It seems like IT’s general approach to any kind of attack – which includes data breaches – is a reactive one. Think about it, in every kind of attack-related scenario – whether an external attack, an insider threat, malware infection, ransomware attack, etc. – the “business as usual” methodology is to detect the attack/infection and then to react with an incident response plan (that likely includes some immediate automated actions).
The problem with this methodology when considering a data breach, is that it is the most costly path. The average cost/record in a data breach (which includes the cost of investigation, legal, PR, remediation, etc.) is $141 – that’s per record. So, even a “small” data breach of only 1000 records, should you go the reactive route, will cost an average of $141,000. That’s far more than, say, the WannaCry ransomware attack, which had a ransom in the hundreds of dollars.
It’s simply not cost-effective to be reactive with data breaches.
Going Proactive to Avoid Data Breaches
What’s needed is a far more proactive approach – one that uses a layered security strategy, detecting suspicious activity at each step of the breach “process”, and putting a stop to a potential breach as early in that process as is possible.

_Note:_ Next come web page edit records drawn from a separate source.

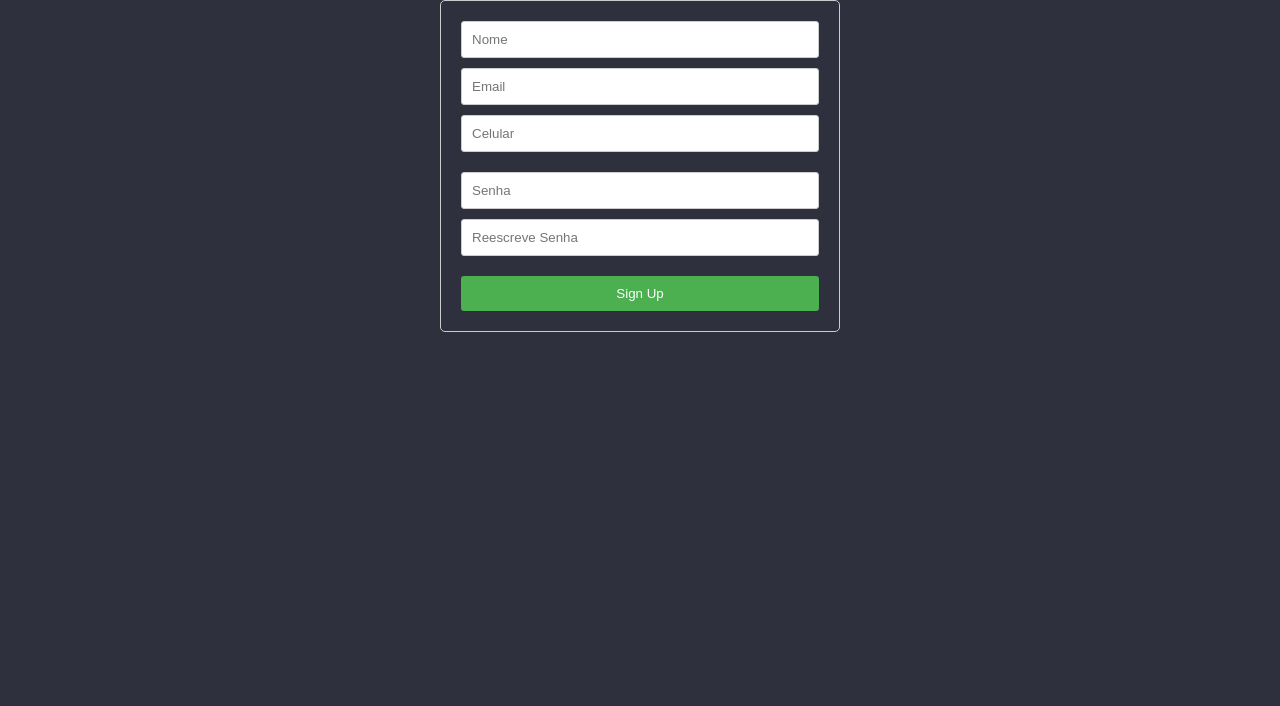
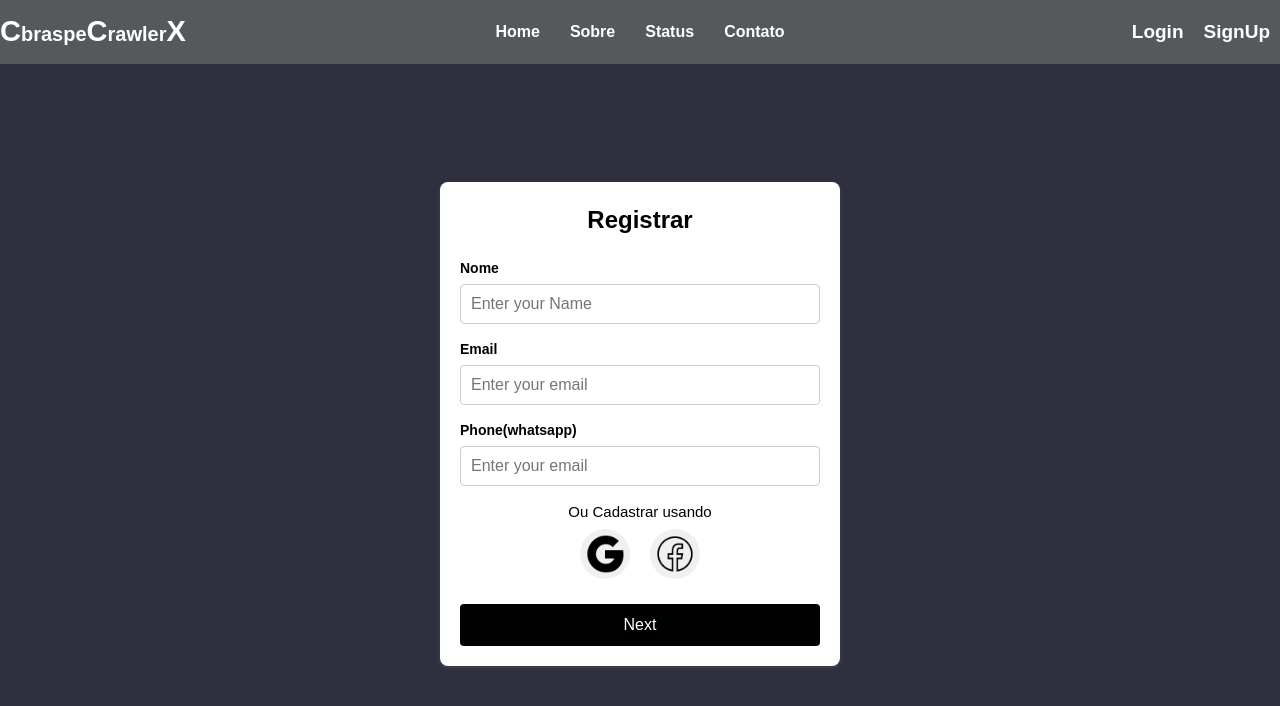
Before and after one commit to hannanhunny01/CebraspeCrawlerX-FrontEnd, a React (Vite) app in the folder frontend/: page /signup in a window 1280 px wide. Shown: the top 706 px of the page. Built offline with nearby package versions, Linux system fonts and the light colour scheme.

Commit message:
finalizing the login and register components

```diff
--- a/frontend/src/App.jsx
+++ b/frontend/src/App.jsx
@@ -5,9 +5,8 @@ import "./App.css"
 
 
 import Home from "./pages/home/home";
-import Login from "./pages/login/login";
-import SignUp from "./pages/signup/signup";
-
+import LoginPage from "./pages/login/login";
+import SignUpPage from "./pages/signup/signup";
 const About = () => {
   return (
 
@@ -65,8 +64,8 @@ const App = () => {
 
       <Route path="/contact" element={<Contact />} />
 
-      <Route path="/login" element={<Login />} />
-      <Route exact path="/signup" element={<SignUp />} />
+      <Route path="/login" element={<LoginPage />} />
+      <Route exact path="/signup" element={<SignUpPage />} />
 
     </Routes>
     </BrowserRouter>
--- a/frontend/src/components/register/registerFirst/firstSection.jsx
+++ b/frontend/src/components/register/registerFirst/firstSection.jsx
@@ -1,26 +1,60 @@
 import React from 'react';
-
+import facebook from "../../../assets/icons/facebookicon.png"
+import google from "../../../assets/icons/googleicon.png"
 const FirstSection = ({ nome, email, celular, setNome, setEmail, setCelular }) => {
   return (
-    <div className="first-section">
+    <div className="register-first-section">
+      <div className="form-group">
+            <label className="label" htmlFor="name-register">
+              Nome
+            </label>
             <input
-        type="text"
-        placeholder="Nome"
-        value={nome}
-        onChange={(e) => setNome(e.target.value)}
+              className="input-field"
+              placeholder="Enter your Name"
+              type="name"
+              id="name-register"
             />
+          </div>
+
+          <div className="form-group">
+            <label className="label" htmlFor="email-register">
+              Email
+            </label>
             <input
+              className="input-field"
+              placeholder="Enter your email"
               type="email"
-        placeholder="Email"
-        value={email}
-        onChange={(e) => setEmail(e.target.value)}
+              id="email-register"
             />
+          </div>
+
+          <div className="form-group">
+            <label className="label" htmlFor="phone-register">
+              Phone(whatsapp)
+            </label>
             <input
-        type="text"
-        placeholder="Celular"
-        value={celular}
-        onChange={(e) => setCelular(e.target.value)}
+              className="input-field"
+              placeholder="Enter your email"
+              type="email"
+              id="phone-register"
             />
+          </div>
+          <div style={{'textAlign':'center','fontSize':'15px'}} >Ou Cadastrar usando</div>
+          <div className="signup-icon-container">
+            <img
+              className="login-icon"
+              src={google}
+              alt="Google Icon"
+              onClick={()=>{
+                console.log('hello')
+              }}
+            />
+            <img
+              className="login-icon"
+              src={facebook}
+              alt="Facebook Icon"
+            />
+          </div>
     </div>
   );
 };
--- a/frontend/src/components/register/registerSecond/secondSection.jsx
+++ b/frontend/src/components/register/registerSecond/secondSection.jsx
@@ -1,20 +1,31 @@
 import React from 'react';
 
-const SecondSection = ({ senha, reSenha, setSenha, setReSenha }) => {
+const SecondSection = ({ password, setpassword, rePassword, setRePassword }) => {
   return (
-    <div className="second-section">
+    <div className="register-second-section">
+       <div className="form-group">
+            <label className="label" htmlFor="password-register">
+              Password
+            </label>
             <input
+              className="input-field"
+              placeholder="Enter your email"
               type="password"
-        placeholder="Senha"
-        value={senha}
-        onChange={(e) => setSenha(e.target.value)}
+              id="password-register"
             />
+          </div>
+
+          <div className="form-group">
+            <label className="label" htmlFor="repassword-register">
+              Re-enter Password
+            </label>
             <input
+              className="input-field"
+              placeholder="Enter your email"
               type="password"
-        placeholder="Reescreve Senha"
-        value={reSenha}
-        onChange={(e) => setReSenha(e.target.value)}
+              id="repassword-register"
             />
+          </div>
     </div>
   );
 };
--- /dev/null
+++ b/frontend/src/components/register/registerthird/thirdSection.jsx
@@ -0,0 +1,27 @@
+import React from 'react';
+
+const ThirdSection = () => {
+  return (
+    <div className="register-third-section">
+       <div className="form-group">
+            <span>Foi Enviado Codigo no Whatapp do Seguinte numero </span>
+            <span style={{'textAlign':'center'}}> (61) 9 9999-9999 </span>
+
+          </div>
+
+          <div className="form-group">
+            <label className="label" htmlFor="codigo-register">
+                Codigo
+              </label>
+            <input
+              className="input-field"
+              placeholder="Enter your email"
+              type="number"
+              id="codigo-register"
+            />
+          </div>
+    </div>
+  );
+};
+
+export default ThirdSection;
--- a/frontend/src/pages/login/login.css
+++ b/frontend/src/pages/login/login.css
@@ -1,17 +1,20 @@
+/* Add these styles to the existing CSS */
+
 .login-container {
   display: flex;
   justify-content: center;
   align-items: center;
-    height:90vh;
+  height: 90vh;
 }
 
 .login-card {
-
-    box-shadow: 0 2px 4px rgba(0, 0, 0, 0.1);
+  box-shadow: 0 2px 4px rgba(255, 255, 255, 0.1);
   border-radius: 8px;
   padding: 20px;
-    width: 320px;
-    height: 400px;
+  width: 400px;
+  min-width: fit-content;
+  height: auto;
+  background-color: #ffffff; /* Optional: Add a background color for the card */
 }
 
 h2 {
@@ -41,21 +44,41 @@
 .login-button {
   width: 100%;
   padding: 12px;
-    background-color: #007bff;
+  background-color: #000101;
   color: #fff;
   border: none;
   border-radius: 4px;
   font-size: 16px;
   cursor: pointer;
+  margin-top: 20px; /* Add some spacing between the button and icons */
 }
 
 .login-button:hover {
-    background-color: #0056b3;
+  background-color: #000000;
 }
 
-  /* Optional: Style for error message */
-  .error-message {
-    color: red;
-    margin-top: 10px;
-    text-align: center;
+.icon-container {
+  display: flex;
+  justify-content: center;
+  margin-top: 20px; /* Add some spacing between the icons and the button */
 }
+
+.login-icon {
+  width: 50px;
+  height: 50px;
+  margin: 0 10px; /* Add some spacing between the icons */
+  cursor: pointer;
+  border-radius: 50%;
+  background-color: #f0f0f0; /* Optional: Add a light background color for the icons */
+  padding: 5px; /* Optional: Add some padding to the icons */
+}
+
+.login-forgotpassword{
+ margin-top: 3px;
+ padding: 10px;
+}
+.login-icon-container{
+  padding: 5px;
+  display: flex;
+  justify-content: center;
+}
--- a/frontend/src/pages/login/login.jsx
+++ b/frontend/src/pages/login/login.jsx
@@ -1,6 +1,11 @@
 import React, { useState } from "react";
 import Navbar from "../../components/Navbar/navbar";
-import './login.css'
+import facebook from "../../assets/icons/facebookicon.png"
+import google from "../../assets/icons/googleicon.png"
+import { Link } from 'react-router-dom';
+
+import "./login.css";
+
 const LoginPage = () => {
   const [username, setUsername] = useState("");
   const [password, setPassword] = useState("");
@@ -16,7 +21,7 @@ const LoginPage = () => {
 
   return (
     <div className="main-login">
-        <Navbar/>
+      <Navbar />
 
       <div className="login-container">
         <div className="login-card">
@@ -43,10 +48,29 @@ const LoginPage = () => {
               id="senha-login"
             />
           </div>
-        <button className="login-button">Login</button>
+          <button className="login-button" onClick={handleLogin}>
+            Login
+          </button>
+          <div className="login-forgotpassword">   <Link to="/"> Esqueceu Senha?</Link></div>
+           <div style={{'textAlign':'center','fontSize':'15px'}} >Ou Entrar usando</div>
+          <div className="login-icon-container">
+            <img
+              className="login-icon"
+              src={google}
+              alt="Google Icon"
+              onClick={()=>{
+                console.log('hello')
+              }}
+            />
+            <img
+              className="login-icon"
+              src={facebook}
+              alt="Facebook Icon"
+            />
+          </div>
+          <div className="login-signup" style={{'textAlign':'center' ,'fontSize':'15px' ,'color':'black'}}> <Link to='/signup'>Ou Registrar</Link></div>
         </div>
       </div>
-
     </div>
   );
 };
--- a/frontend/src/pages/signup/signup.css
+++ b/frontend/src/pages/signup/signup.css
@@ -1,35 +1,70 @@
-.sign-up-form {
-    width: 400px;
-    margin: 0 auto;
-    padding: 20px;
-    border: 1px solid #ccc;
-    border-radius: 5px;
+/* Add these styles to the existing CSS */
+
+.signup-container {
+  display: flex;
+  justify-content: center;
+  align-items: center;
+  height: 90vh;
 }
 
-  input {
+.signup-card {
+  box-shadow: 0 2px 4px rgba(255, 255, 255, 0.1);
+  border-radius: 8px;
+  padding: 20px;
+  width: 400px;
+  min-width: fit-content;
+  height: auto;
+  background-color: #ffffff; /* Optional: Add a background color for the card */
+}
+
+h2 {
+  text-align: center;
+  margin-bottom: 20px;
+}
+
+.form-group {
+  margin-bottom: 15px;
+}
+
+.label {
   display: block;
+  font-size: 14px;
+  font-weight: bold;
+  margin-bottom: 5px;
+}
+
+.input-field {
   width: 100%;
   padding: 10px;
-    margin-bottom: 10px;
   border: 1px solid #ccc;
-    border-radius: 3px;
+  border-radius: 4px;
+  font-size: 16px;
 }
 
-  button {
-    display: block;
-    width: 100%;
-    padding: 10px;
-    background-color: #4CAF50;
-    color: white;
-    border: none;
-    border-radius: 3px;
-    cursor: pointer;
+
+.signup-button:hover {
+  background-color: #000000;
 }
 
-  button:hover {
-    background-color: #45a049;
+.icon-container {
+  display: flex;
+  justify-content: center;
+  margin-top: 20px; /* Add some spacing between the icons and the button */
 }
 
-  .first-section, .second-section {
-    margin-bottom: 20px;
+.signup-icon {
+  width: 50px;
+  height: 50px;
+  margin: 0 10px; /* Add some spacing between the icons */
+  cursor: pointer;
+  border-radius: 50%;
+  background-color: #f0f0f0; /* Optional: Add a light background color for the icons */
+  padding: 5px; /* Optional: Add some padding to the icons */
 }
+
+
+.signup-icon-container{
+  padding: 5px;
+  display: flex;
+  justify-content: center;
+}
--- a/frontend/src/pages/signup/signup.jsx
+++ b/frontend/src/pages/signup/signup.jsx
@@ -1,43 +1,46 @@
 import React, { useState } from 'react';
 import './signup.css';
+import Navbar from '../../components/Navbar/navbar';
+import FirstSection from '../../components/register/registerFirst/firstSection';
+import SecondSection from '../../components/register/registerSecond/secondSection';
+import ThirdSection from '../../components/register/registerthird/thirdSection';
+
+const SignUpPage = () => {
+  const [name ,setName] = useState('');
+  const [email ,setEmail] = useState('');
+  const [phone ,setPhone] = useState(0);
+  const [password,setPassword] = useState('');
+  const [code,setCode]= useState();
+
+  const components =[<FirstSection/>,<SecondSection/>,<ThirdSection/>]
+  const [currPage,setCurrPage] = useState(0);
+  return (
+    <div className='main-signup'>
+     <Navbar/>
+     <div className='signup-container'>
+     <div className='signup-card'>
+     <h2>Registrar</h2>
+
+         {components[currPage]}
+
+    <div>
+
+    {  currPage>0?<button className="login-button" onClick={()=>{setCurrPage(currPage-1)}}>
+            Voltar
+          </button> :false}
+          <button className="login-button" onClick={()=>{setCurrPage(currPage+1)}} >
+            {currPage<=1?"Next":"confirm"}
+          </button>
+
+          </div>
 
 
 
-import FirstSection from '../../components/register/registerFirst/firstSection';
-import SecondSection from '../../components/register/registerSecond/secondSection';
-const SignUp = () => {
-  const [nome, setNome] = useState('');
-  const [email, setEmail] = useState('');
-  const [celular, setCelular] = useState('');
-  const [senha, setSenha] = useState('');
-  const [reSenha, setReSenha] = useState('');
 
-  const handleSignUp = (e) => {
-    e.preventDefault();
-    // Add your sign-up logic here
-  };
-
-  return (
-    <div className="sign-up-form">
-      <form onSubmit={handleSignUp}>
-        <FirstSection
-          nome={nome}
-          email={email}
-          celular={celular}
-          setNome={setNome}
-          setEmail={setEmail}
-          setCelular={setCelular}
-        />
-        <SecondSection
-          senha={senha}
-          reSenha={reSenha}
-          setSenha={setSenha}
-          setReSenha={setReSenha}
-        />
-        <button type="submit">Sign Up</button>
-      </form>
+     </div>
+    </div>
     </div>
   );
 };
 
-export default SignUp;
+export default SignUpPage;
```
Also changed, not shown: frontend/src/components/register/registerthird/thirdSection.css (added). Lines whose indentation alone changed are shown as unchanged.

At a high-level, your proactive approach to thwarting data breaches is accomplished by protecting your most valuable data at a few levels:
- Vulnerability Protection – The bad guys need to get in somehow, and known vulnerabilities are a prime target. Ensuring operating systems and applications are patched is critical. Sure, this may seem rudimentary, but the reality is even in environments where it’s believed to be completely patched, vulnerabilities still exist, giving attackers entrance to your network.
- Threat Protection – Should an attacker get in, you need to have a way to stop them before they can do anything truly malicious. AV, endpoint protection, and application whitelisting are just a few types of security solutions that can neutralize a threat the moment it rears its ugly head.
- Environment Protection – Attacks can’t succeed without first logging onto the system containing the data of value. Having some kind of two-factor authentication coupled with contextual access controls and logon monitoring will help stop the misuse of credentials– well before an actual breach occurs.
- Data Protection – You need to assume the bad guys can get past the first three layers. If they do, you need a way to keep tabs on the data you deem worthy of stealing (and keep in mind, it may not just be your customer or credit card data; even your upcoming press releases can be used for insider trading if you work at a publicly-traded company). This means using file-level or application-based auditing of access to identify and notify IT of improper access the moment it starts.
Reactive is Risky
Data breaches are too costly for the organization to be left to detection and responsive measures. For Windows Infrastructure, there’s a lot you can do – even with native tools – to put a layered proactive security stance in place. Consider putting some or all of these proactive protective layers in place to protect your organization from a data breach.
Find out more about 2-factor Authentication & Access Management on a Windows network with UserLock.
Find out more about Windows File Server auditing with FileAudit.